> Exercise goal:
Omit every picture and return the rest of the data unaltered.

***** Record set *****

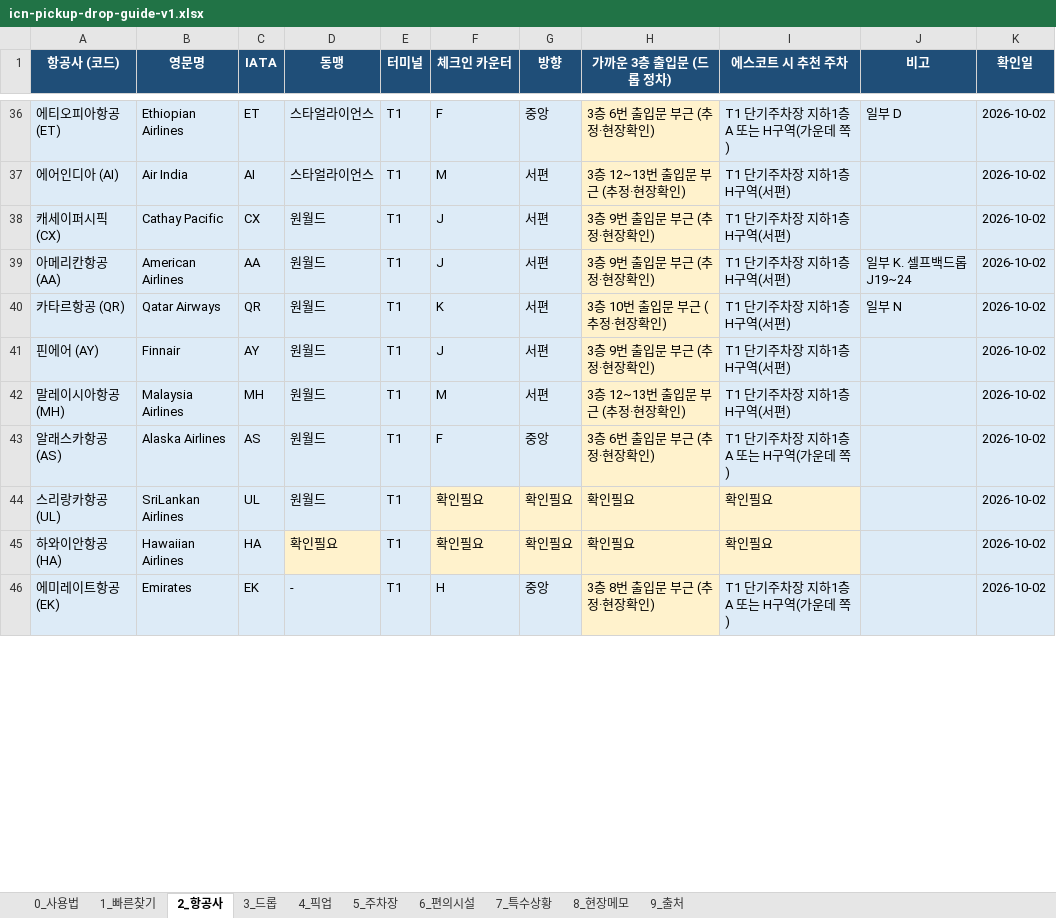
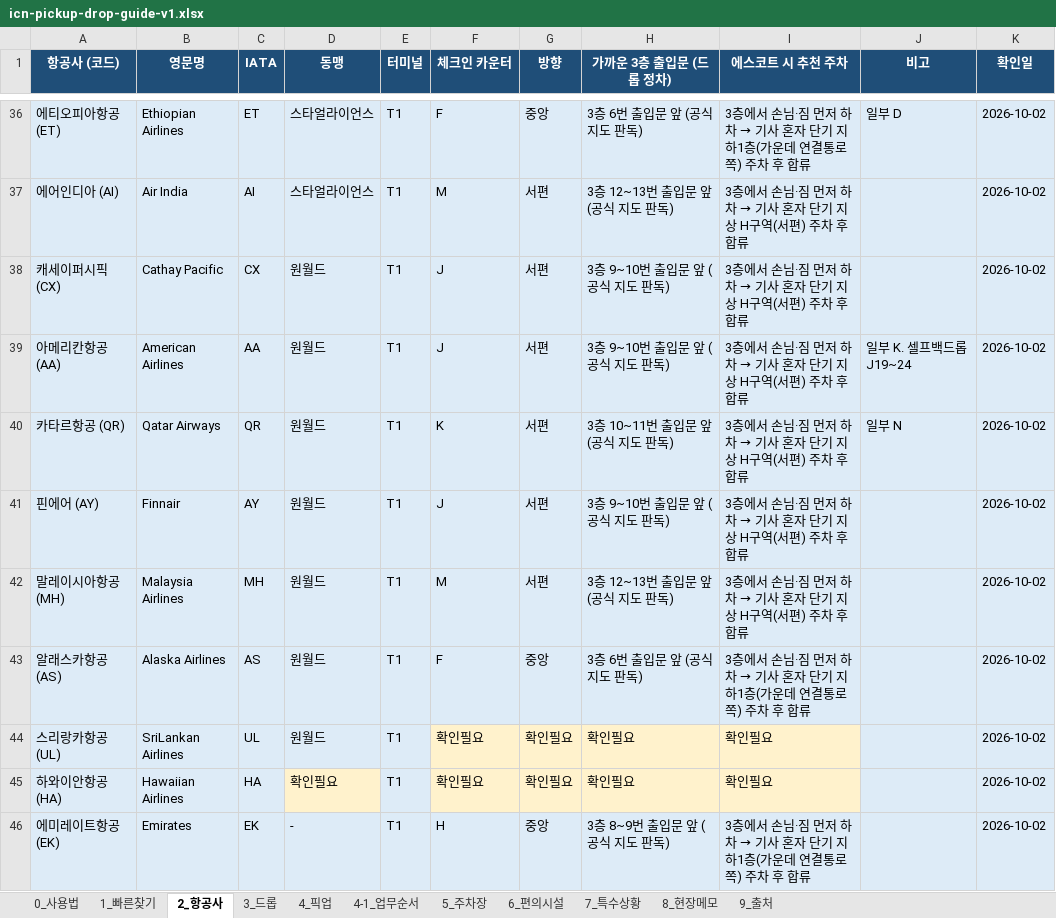
Before and after one commit to kotaehyeon/icn-guide, an Excel workbook: icn-pickup-drop-guide-v1.xlsx, sheet 2_항공사, drawn as a sheet; only a part is shown, gaps mark what is left out; values as stored, in another font and other column widths than the file's, no borders; the diff covers the shown part only; the diff names each change by its address in the sheet, - before the commit and + after, or states it on an @@ line.

```diff
--- a/icn-pickup-drop-guide-v1.xlsx (sheet 2_항공사)
+++ b/icn-pickup-drop-guide-v1.xlsx (sheet 2_항공사)
+sheet tab: 4-1_업무순서
-H36:H43 fill: #FFF2CC
+H36:H43 fill: #DDEBF7
-H36 (가까운 3층 출입문 (드롭 정차)): 3층 6번 출입문 부근 (추정·현장확인)
+H36 (가까운 3층 출입문 (드롭 정차)): 3층 6번 출입문 앞 (공식 지도 판독)
@@ I36 (에스코트 시 추천 주차): T1 단기주차장 지하1층 A 또는 H구역(가운데 쪽) → 3층에서 손님·짐 먼저 하차 → 기사 혼자 단기 지하1층(가운데 연결통로 쪽) 주차 후 합류 @@
-H37 (가까운 3층 출입문 (드롭 정차)): 3층 12~13번 출입문 부근 (추정·현장확인)
+H37 (가까운 3층 출입문 (드롭 정차)): 3층 12~13번 출입문 앞 (공식 지도 판독)
@@ I37:I42 (에스코트 시 추천 주차): T1 단기주차장 지하1층 H구역(서편) → 3층에서 손님·짐 먼저 하차 → 기사 혼자 단기 지상 H구역(서편) 주차 후 합류 @@
-H38:H39 (가까운 3층 출입문 (드롭 정차)): 3층 9번 출입문 부근 (추정·현장확인)
+H38:H39 (가까운 3층 출입문 (드롭 정차)): 3층 9~10번 출입문 앞 (공식 지도 판독)
-H40 (가까운 3층 출입문 (드롭 정차)): 3층 10번 출입문 부근 (추정·현장확인)
+H40 (가까운 3층 출입문 (드롭 정차)): 3층 10~11번 출입문 앞 (공식 지도 판독)
-H41 (가까운 3층 출입문 (드롭 정차)): 3층 9번 출입문 부근 (추정·현장확인)
+H41 (가까운 3층 출입문 (드롭 정차)): 3층 9~10번 출입문 앞 (공식 지도 판독)
-H42 (가까운 3층 출입문 (드롭 정차)): 3층 12~13번 출입문 부근 (추정·현장확인)
+H42 (가까운 3층 출입문 (드롭 정차)): 3층 12~13번 출입문 앞 (공식 지도 판독)
-H43 (가까운 3층 출입문 (드롭 정차)): 3층 6번 출입문 부근 (추정·현장확인)
+H43 (가까운 3층 출입문 (드롭 정차)): 3층 6번 출입문 앞 (공식 지도 판독)
@@ I43 (에스코트 시 추천 주차): T1 단기주차장 지하1층 A 또는 H구역(가운데 쪽) → 3층에서 손님·짐 먼저 하차 → 기사 혼자 단기 지하1층(가운데 연결통로 쪽) 주차 후 합류 @@
-H46 (가까운 3층 출입문 (드롭 정차)): 3층 8번 출입문 부근 (추정·현장확인)
+H46 (가까운 3층 출입문 (드롭 정차)): 3층 8~9번 출입문 앞 (공식 지도 판독)
-H46 fill: #FFF2CC
+H46 fill: #DDEBF7
@@ I46 (에스코트 시 추천 주차): T1 단기주차장 지하1층 A 또는 H구역(가운데 쪽) → 3층에서 손님·짐 먼저 하차 → 기사 혼자 단기 지하1층(가운데 연결통로 쪽) 주차 후 합류 @@
```
Also changed, not shown: 112 edited cells and cell formats elsewhere in this sheet, sheet 4_픽업, sheet 3_드롭, sheet 0_사용법, sheet 5_주차장, sheet 1_빠른찾기, 1 other file.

*****

> Reply to the exercise:
Before and after one commit to kotaehyeon/icn-guide, an Excel workbook: icn-pickup-drop-guide-v1.xlsx, sheet 2_항공사, drawn as a sheet; only a part is shown, gaps mark what is left out; values as stored, in another font and other column widths than the file's, no borders; the diff covers the shown part only; the diff names each change by its address in the sheet, - before the commit and + after, or states it on an @@ line.

```diff
--- a/icn-pickup-drop-guide-v1.xlsx (sheet 2_항공사)
+++ b/icn-pickup-drop-guide-v1.xlsx (sheet 2_항공사)
+sheet tab: 4-1_업무순서
-H36:H43 fill: #FFF2CC
+H36:H43 fill: #DDEBF7
-H36 (가까운 3층 출입문 (드롭 정차)): 3층 6번 출입문 부근 (추정·현장확인)
+H36 (가까운 3층 출입문 (드롭 정차)): 3층 6번 출입문 앞 (공식 지도 판독)
@@ I36 (에스코트 시 추천 주차): T1 단기주차장 지하1층 A 또는 H구역(가운데 쪽) → 3층에서 손님·짐 먼저 하차 → 기사 혼자 단기 지하1층(가운데 연결통로 쪽) 주차 후 합류 @@
-H37 (가까운 3층 출입문 (드롭 정차)): 3층 12~13번 출입문 부근 (추정·현장확인)
+H37 (가까운 3층 출입문 (드롭 정차)): 3층 12~13번 출입문 앞 (공식 지도 판독)
@@ I37:I42 (에스코트 시 추천 주차): T1 단기주차장 지하1층 H구역(서편) → 3층에서 손님·짐 먼저 하차 → 기사 혼자 단기 지상 H구역(서편) 주차 후 합류 @@
-H38:H39 (가까운 3층 출입문 (드롭 정차)): 3층 9번 출입문 부근 (추정·현장확인)
+H38:H39 (가까운 3층 출입문 (드롭 정차)): 3층 9~10번 출입문 앞 (공식 지도 판독)
-H40 (가까운 3층 출입문 (드롭 정차)): 3층 10번 출입문 부근 (추정·현장확인)
+H40 (가까운 3층 출입문 (드롭 정차)): 3층 10~11번 출입문 앞 (공식 지도 판독)
-H41 (가까운 3층 출입문 (드롭 정차)): 3층 9번 출입문 부근 (추정·현장확인)
+H41 (가까운 3층 출입문 (드롭 정차)): 3층 9~10번 출입문 앞 (공식 지도 판독)
-H42 (가까운 3층 출입문 (드롭 정차)): 3층 12~13번 출입문 부근 (추정·현장확인)
+H42 (가까운 3층 출입문 (드롭 정차)): 3층 12~13번 출입문 앞 (공식 지도 판독)
-H43 (가까운 3층 출입문 (드롭 정차)): 3층 6번 출입문 부근 (추정·현장확인)
+H43 (가까운 3층 출입문 (드롭 정차)): 3층 6번 출입문 앞 (공식 지도 판독)
@@ I43 (에스코트 시 추천 주차): T1 단기주차장 지하1층 A 또는 H구역(가운데 쪽) → 3층에서 손님·짐 먼저 하차 → 기사 혼자 단기 지하1층(가운데 연결통로 쪽) 주차 후 합류 @@
-H46 (가까운 3층 출입문 (드롭 정차)): 3층 8번 출입문 부근 (추정·현장확인)
+H46 (가까운 3층 출입문 (드롭 정차)): 3층 8~9번 출입문 앞 (공식 지도 판독)
-H46 fill: #FFF2CC
+H46 fill: #DDEBF7
@@ I46 (에스코트 시 추천 주차): T1 단기주차장 지하1층 A 또는 H구역(가운데 쪽) → 3층에서 손님·짐 먼저 하차 → 기사 혼자 단기 지하1층(가운데 연결통로 쪽) 주차 후 합류 @@
```
Also changed, not shown: 112 edited cells and cell formats elsewhere in this sheet, sheet 4_픽업, sheet 3_드롭, sheet 0_사용법, sheet 5_주차장, sheet 1_빠른찾기, 1 other file.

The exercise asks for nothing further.